The Football League Paper - - INSIDE - By Chris Dunlavy

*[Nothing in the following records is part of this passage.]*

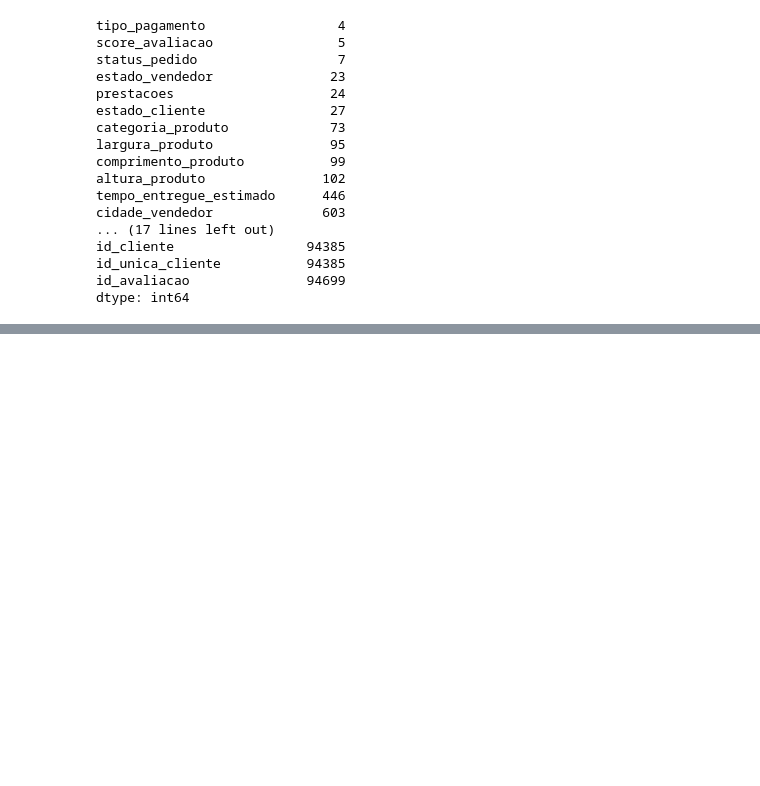
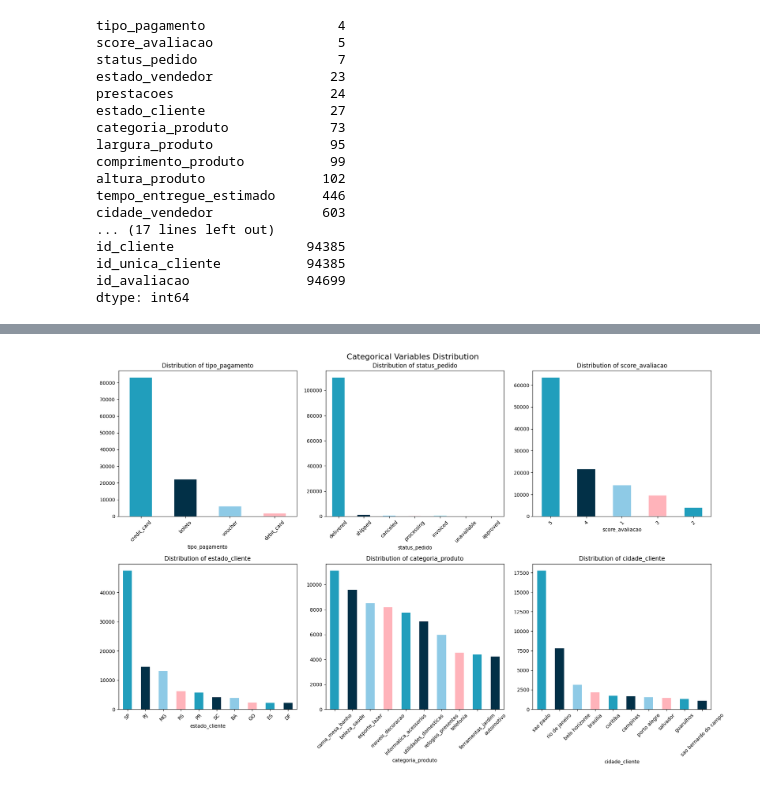
Before and after one commit to ana-ruth-bezerra/data_analysis, a Jupyter notebook: notebooks/01_exploratory_analysis.ipynb, the cells around one changed output, grey strips where cells are left out. Saved outputs shown, nothing was run; the diff lists cells and outputs as text; code cells hidden in the pictures; blank space fills up the shorter version.

```diff
--- a/notebooks/01_exploratory_analysis.ipynb
+++ b/notebooks/01_exploratory_analysis.ipynb
@@ -107,5 +107,4 @@ id_unica_cliente           94385
 id_avaliacao               94699
 dtype: int64
 # %%
-categorical_candidates = unique_counts[unique_counts <= 20]
-categorical_candidates
+categorical_candidates = unique_counts[unique_counts <= 20].index.tolist()
@@ -116,0 +118,7 @@ dtype: int64
+# %%
+categorical_manual = [
+    'categoria_produto',
+    'cidade_cliente',
+    'estado_cliente',
+]
+categorical_variables = list(set(categorical_candidates + categorical_manual))
@@ -116,0 +134,7 @@ dtype: int64
+# %%
+for col in categorical_variables:
+    print(f"\n{col} (top 10):")
+    print(df[col].value_counts().head(10))
+    print("Percent:")
+    print((df[col].value_counts(normalize=True).head(10) * 100).round(2))
+    print("-" * 40)
@@ -116,0 +159,18 @@ dtype: int64
+# %%
+fig, axes = plt.subplots(2, 3, figsize=(18, 12))
+fig.suptitle('Categorical Variables Distribution', fontsize=16)
+
+categorical_cols = categorical_variables[:6]
+
+for i, col in enumerate(categorical_cols):
+    row = i // 3
+    col_idx = i % 3
+    ax = axes[row, col_idx]
+
+    df[col].value_counts().head(10).plot(kind='bar', ax=ax, color=['#219ebc','#023047','#8ecae6','#ffb3ba'])
+    ax.set_title(f'Distribution of {col}')
+    ax.tick_params(axis='x', rotation=45)
+
+plt.tight_layout()
+# %% [output]
+[figure, added]
```
Also changed, not shown: parts of 9 cells of this notebook.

IT’S 11.30pm on Mon­day in the Straw­berry, the iconic pub that sits in the shadow of New­cas­tle’s fa­mous Gal­low­gate End. Two hours ear­lier, a com­fort­able 4-1 win over Pre­ston had sealed an in­stant re­turn to the Premier League.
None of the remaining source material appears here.